Search the entries below for "Done". Report each line where it occurs.
SOURCE MATERIAL Start Marker
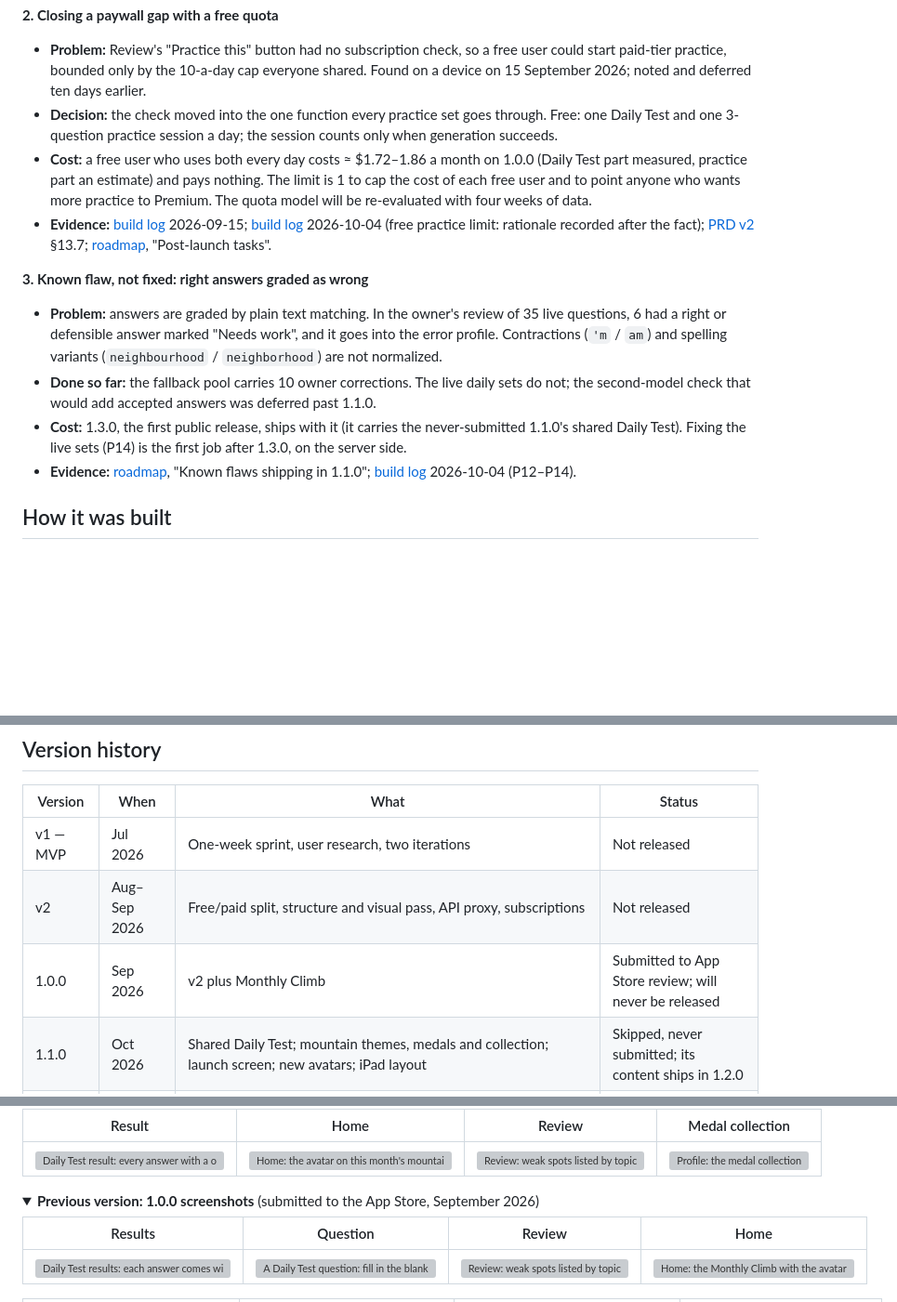
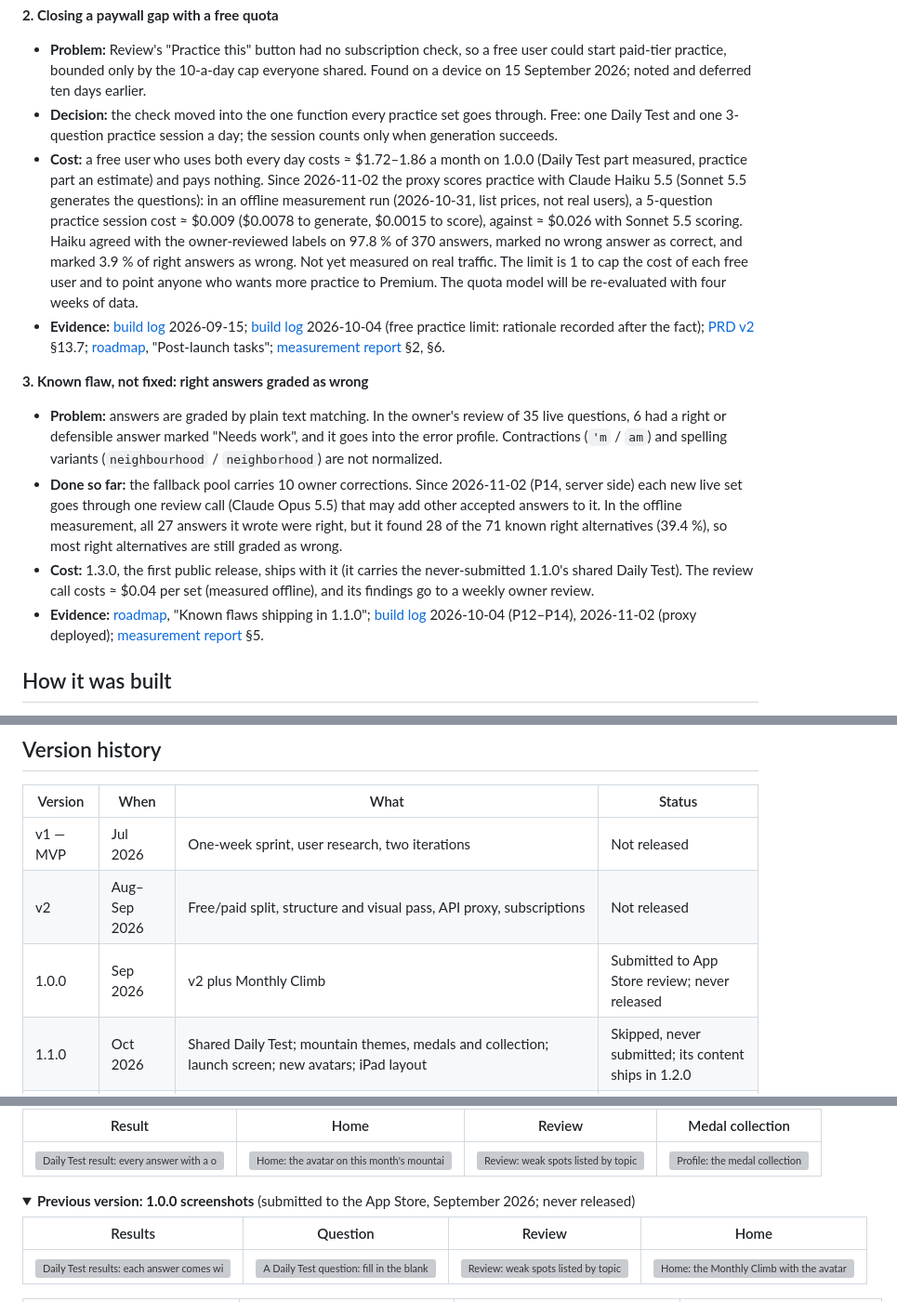
Before and after one commit to svactrion/GrammarLens, a Markdown page: README.md, 3 parts joined by grey strips. Shown at 93% size. Rendered like a GitHub page; folded sections open; blank space fills up the shorter version; grey boxes are pictures that could not be loaded.

```diff
--- a/README.md
+++ b/README.md
@@ -36,14 +41,14 @@
 **2. Closing a paywall gap with a free quota**
 - **Problem:** Review's "Practice this" button had no subscription check, so a free user could start paid-tier practice, bounded only by the 10-a-day cap everyone shared. Found on a device on 15 September 2026; noted and deferred ten days earlier.
 - **Decision:** the check moved into the one function every practice set goes through. Free: one Daily Test and one 3-question practice session a day; the session counts only when generation succeeds.
-- **Cost:** a free user who uses both every day costs ≈ $1.72–1.86 a month on 1.0.0 (Daily Test part measured, practice part an estimate) and pays nothing. The limit is 1 to cap the cost of each free user and to point anyone who wants more practice to Premium. The quota model will be re-evaluated with four weeks of data.
-- **Evidence:** [build log](docs/build-log.md) 2026-09-15; [build log](docs/build-log.md) 2026-10-04 (free practice limit: rationale recorded after the fact); [PRD v2](docs/prd-v2.md) §13.7; [roadmap](docs/roadmap.md), "Post-launch tasks".
+- **Cost:** a free user who uses both every day costs ≈ $1.72–1.86 a month on 1.0.0 (Daily Test part measured, practice part an estimate) and pays nothing. Since 2026-11-02 the proxy scores practice with Claude Haiku 5.5 (Sonnet 5.5 generates the questions): in an offline measurement run (2026-10-31, list prices, not real users), a 5-question practice session cost ≈ $0.009 ($0.0078 to generate, $0.0015 to score), against ≈ $0.026 with Sonnet 5.5 scoring. Haiku agreed with the owner-reviewed labels on 97.8 % of 370 answers, marked no wrong answer as correct, and marked 3.9 % of right answers as wrong. Not yet measured on real traffic. The limit is 1 to cap the cost of each free user and to point anyone who wants more practice to Premium. The quota model will be re-evaluated with four weeks of data.
+- **Evidence:** [build log](docs/build-log.md) 2026-09-15; [build log](docs/build-log.md) 2026-10-04 (free practice limit: rationale recorded after the fact); [PRD v2](docs/prd-v2.md) §13.7; [roadmap](docs/roadmap.md), "Post-launch tasks"; [measurement report](docs/1.4.0-measurement-report.md) §2, §6.
 
 **3. Known flaw, not fixed: right answers graded as wrong**
 - **Problem:** answers are graded by plain text matching. In the owner's review of 35 live questions, 6 had a right or defensible answer marked "Needs work", and it goes into the error profile. Contractions (`'m` / `am`) and spelling variants (`neighbourhood` / `neighborhood`) are not normalized.
-- **Done so far:** the fallback pool carries 10 owner corrections. The live daily sets do not; the second-model check that would add accepted answers was deferred past 1.1.0.
-- **Cost:** 1.3.0, the first public release, ships with it (it carries the never-submitted 1.1.0's shared Daily Test). Fixing the live sets (P14) is the first job after 1.3.0, on the server side.
-- **Evidence:** [roadmap](docs/roadmap.md), "Known flaws shipping in 1.1.0"; [build log](docs/build-log.md) 2026-10-04 (P12–P14).
+- **Done so far:** the fallback pool carries 10 owner corrections. Since 2026-11-02 (P14, server side) each new live set goes through one review call (Claude Opus 5.5) that may add other accepted answers to it. In the offline measurement, all 27 answers it wrote were right, but it found 28 of the 71 known right alternatives (39.4 %), so most right alternatives are still graded as wrong.
+- **Cost:** 1.3.0, the first public release, ships with it (it carries the never-submitted 1.1.0's shared Daily Test). The review call costs ≈ $0.04 per set (measured offline), and its findings go to a weekly owner review.
+- **Evidence:** [roadmap](docs/roadmap.md), "Known flaws shipping in 1.1.0"; [build log](docs/build-log.md) 2026-10-04 (P12–P14), 2026-11-02 (proxy deployed); [measurement report](docs/1.4.0-measurement-report.md) §5.
 
 ## How it was built
 
@@ -61,6 +66,6 @@ I made the product decisions, set scope and acceptance criteria, and tested on d
 |---|---|---|---|
 | v1 — MVP | Jul 2026 | One-week sprint, user research, two iterations | Not released |
 | v2 | Aug–Sep 2026 | Free/paid split, structure and visual pass, API proxy, subscriptions | Not released |
-| 1.0.0 | Sep 2026 | v2 plus Monthly Climb | Submitted to App Store review; will never be released |
+| 1.0.0 | Sep 2026 | v2 plus Monthly Climb | Submitted to App Store review; never released |
 | 1.1.0 | Oct 2026 | Shared Daily Test; mountain themes, medals and collection; launch screen; new avatars; iPad layout | Skipped, never submitted; its content ships in 1.2.0 |
 | 1.2.0 | Oct 2026 | Redesigned Home, Review and Profile; two-step onboarding with a learning goal; new paywall with trial eligibility; multiline answers | Never submitted; its content ships in 1.3.0 |
@@ -76,7 +97,7 @@ I made the product decisions, set scope and acceptance criteria, and tested on d
 </details>
 
 <details>
-<summary><strong>Previous version: 1.0.0 screenshots</strong> (submitted to the App Store, September 2026)</summary>
+<summary><strong>Previous version: 1.0.0 screenshots</strong> (submitted to the App Store, September 2026; never released)</summary>
 
 | Results | Question | Review | Home |
 |---|---|---|---|
```
Also changed, not shown: other parts of README.md (+29 -8 lines), screenshots/1.3.0/README.md (+14 -0 lines), screenshots/1.3.0/readme/04-question.png (added), screenshots/1.3.0/readme/05-review.png (added), screenshots/1.3.0/readme/06-collection.png (added), screenshots/1.3.0/readme/07-onboarding.png (added), screenshots/1.3.0/readme/08-multi-blank.png (added), screenshots/1.3.0/readme/hero.png (added).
SOURCE MATERIAL End Marker
• ANSWER AREA:
-- **Done so far:** the fallback pool carries 10 owner corrections. The live daily sets do not; the second-model check that would add accepted answers was deferred past 1.1.0.
+- **Done so far:** the fallback pool carries 10 owner corrections. Since 2026-11-02 (P14, server side) each new live set goes through one review call (Claude Opus 5.5) that may add other accepted answers to it. In the offline measurement, all 27 answers it wrote were right, but it found 28 of the 71 known right alternatives (39.4 %), so most right alternatives are still graded as wrong.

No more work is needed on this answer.